The majority of citizens believe that they are cared for according to the latest medical standards and have a high level of trust in doctors and medical staff.
The vast majority of people also support that the system is based and paid for on a “solidarity principle” (high incomes pay more for their public health insurance than lower ones).
However, during the last few years it seems that this positive view is slowly eroding. The reasons for this include the growing scarcity of specialists - unless there is an emergency, citizens have to increasingly wait to get an appointment, in some cases more than 6 months.
There is also a lack of general practitioners in rural areas, and people often have to travel long distances to see a doctor.
There is still a very limited health information exchange between the traditional care silos, which leads to time-consuming double examinations or long waiting times.
How digitally advanced is Germany compared to other European countries?
Germany still finishes in the lower third of digital health country comparison tables in Europe. This is especially true for the overall share of digital health data used in the system, as well as for Electronic Patient Record (EPR) implementation or the use of digital tools and services in therapy and care.
Whereas other European countries have used the past 15 years to deploy digital tools, services and ways-of-working in their healthcare system and make the necessary structural adjustments, Germany has been almost inactive.
How do you see this evolving over the next 5-10 years?
The federal government started a number of initiatives to accelerate digitalisation in the German healthcare system:
- The law on digital care, making it mandatory for health insurers to offer Electronic Patient Records from 2021 onwards and enabling the reimbursement of certified digital health apps
- The Future of Hospitals Act which provides a total of Euros 4.3billion to modernise IT and digital infrastructure in hospitals from now on until 2024
- The introduction of e-prescription from 2022 onwards
- The facilitation of the use of telemedicine in general medical practice
Although there are still a number of structural issues that will have to be addressed, it can be expected that these initiatives will deal a strong momentum to digitalisation of healthcare in Germany over the next few years.
What key things need to change or improve?

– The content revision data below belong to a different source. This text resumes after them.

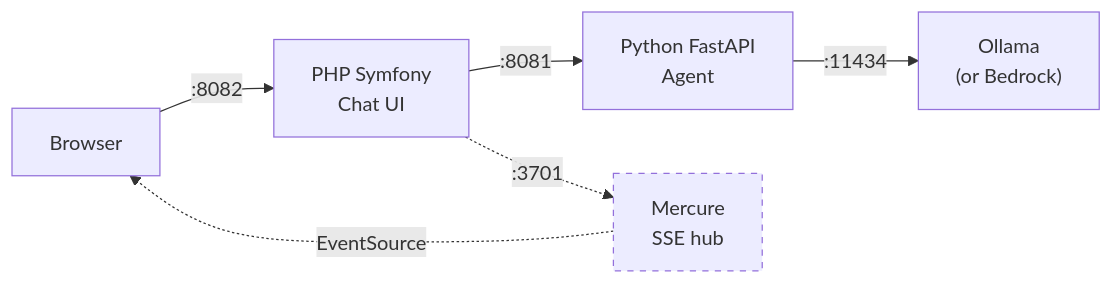
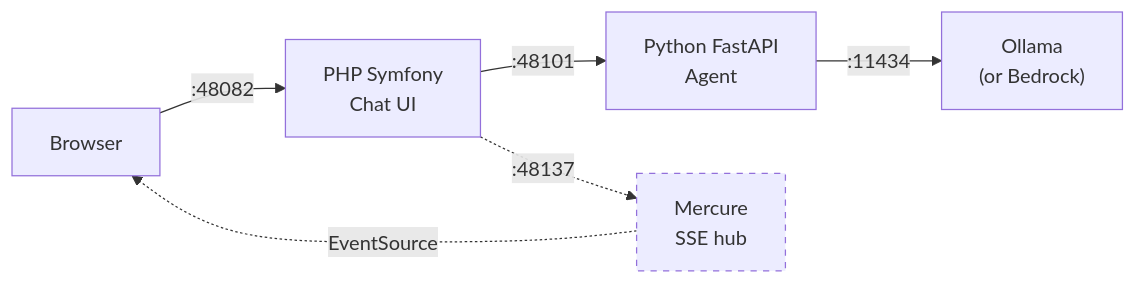
The first of 2 diagrams in docs/local-development.md (blundergoat/ambient-scribe), drawn with Mermaid before and after one commit. The commit also changed other lines of this file and 63 other files, not shown here.

````diff
--- a/docs/local-development.md
+++ b/docs/local-development.md
@@ -57,10 +57,10 @@
 ```mermaid
 graph LR
-    Browser -->|":8082"| PHP["PHP Symfony<br/>Chat UI"]
-    PHP -->|":8081"| Agent["Python FastAPI<br/>Agent"]
+    Browser -->|":48082"| PHP["PHP Symfony<br/>Chat UI"]
+    PHP -->|":48101"| Agent["Python FastAPI<br/>Agent"]
     Agent -->|":11434"| LLM["Ollama<br/>(or Bedrock)"]
-    PHP -.->|":3701"| Mercure["Mercure<br/>SSE hub"]
+    PHP -.->|":48137"| Mercure["Mercure<br/>SSE hub"]
     Mercure -.->|"EventSource"| Browser
 
     style Mercure stroke-dasharray: 5 5
 ```
````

The silo structure of the German healthcare system needs to be broken up and more integrated care structures need to be implemented. Along with this, a wider health information exchange between care entities has to be implemented. Digitalisation only makes sense when it is implemented and used across care entities and silos.

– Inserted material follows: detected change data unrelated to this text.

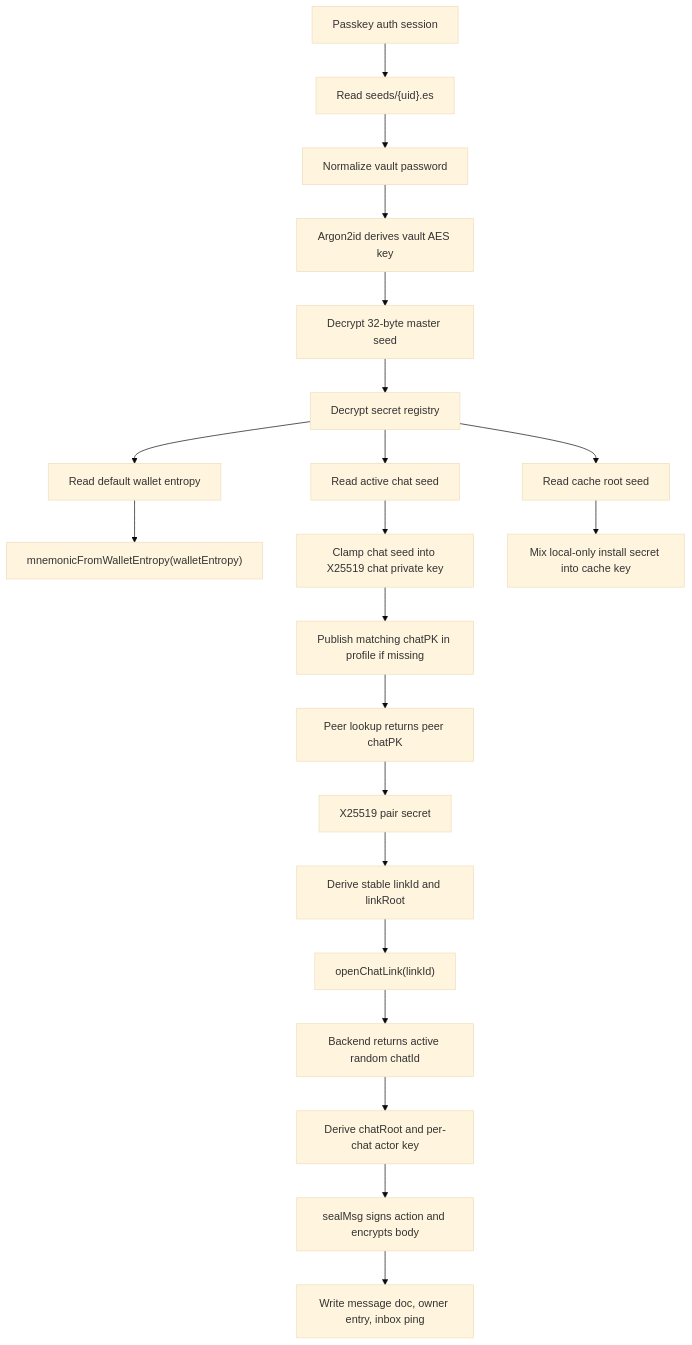
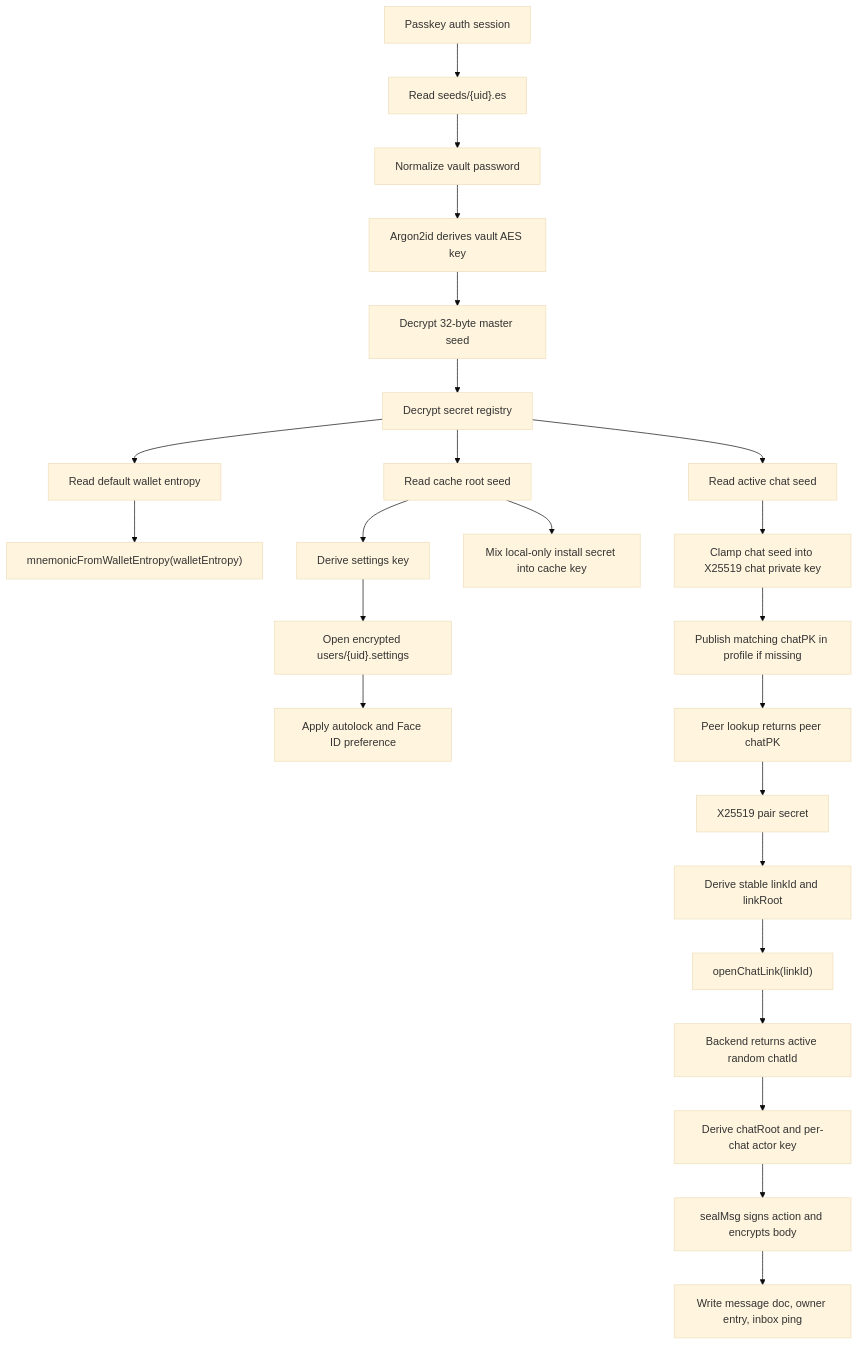
One commit to glyphteck/veyl changed the first of 3 diagrams in lifecycle/secrets.md. Above: the diagram before and after it, drawn with Mermaid (base theme). The commit also changed other lines of this file and 53 other files, not shown here.

````diff
--- a/lifecycle/secrets.md
+++ b/lifecycle/secrets.md
@@ -16,23 +17,26 @@
 ```mermaid
 flowchart TD
     A["Passkey auth session"] --> B["Read seeds/{uid}.es"]
     B --> C["Normalize vault password"]
     C --> D["Argon2id derives vault AES key"]
     D --> E["Decrypt 32-byte master seed"]
     E --> F["Decrypt secret registry"]
     F --> G["Read default wallet entropy"]
     F --> H["Read active chat seed"]
     F --> I["Read cache root seed"]
     G --> J["mnemonicFromWalletEntropy(walletEntropy)"]
     H --> K["Clamp chat seed into X25519 chat private key"]
     I --> L["Mix local-only install secret into cache key"]
+    I --> L2["Derive settings key"]
+    L2 --> L3["Open encrypted users/{uid}.settings"]
+    L3 --> L4["Apply autolock and Face ID preference"]
     K --> M["Publish matching chatPK in profile if missing"]
     M --> N["Peer lookup returns peer chatPK"]
     N --> O["X25519 pair secret"]
     O --> P["Derive stable linkId and linkRoot"]
     P --> Q["openChatLink(linkId)"]
     Q --> R["Backend returns active random chatId"]
     R --> S["Derive chatRoot and per-chat actor key"]
     S --> T["sealMsg signs action and encrypts body"]
     T --> U["Write message doc, owner entry, inbox ping"]
 ```
````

Germany is obsessed with data protection. The different data protection laws have to be harmonised and aligned with the necessities and the achievable benefits of digital health, rather than just sanctioning its use.
Access to and trust in digital health among citizens (and health professionals) has to be increased. With regards to many other European countries these “soft factors” are considerably lower in Germany – still they are important for acceptance and usage.
Is there a digital divide, and how can this be tackled?
Digital health literacy and access to digital tools enable individuals to acquire, create and share health related knowledge through information and communication via digital media.
There are major socioeconomic and demographic differences in terms of digital literacy. Whereas for the young and well-educated, this is less of a problem, elderly citizens and people with lower incomes are the most effected.
Next to specific initiatives target at the implementation and use of digital health itself – such as the ones described above – Germany would need to invest much more in digital education and coaching, especially for those citizens who are in need.
Since recently, doctors can be reimbursed for guiding patients on how to open up an EPR and handling it – a good example of how such an educational mission can be started.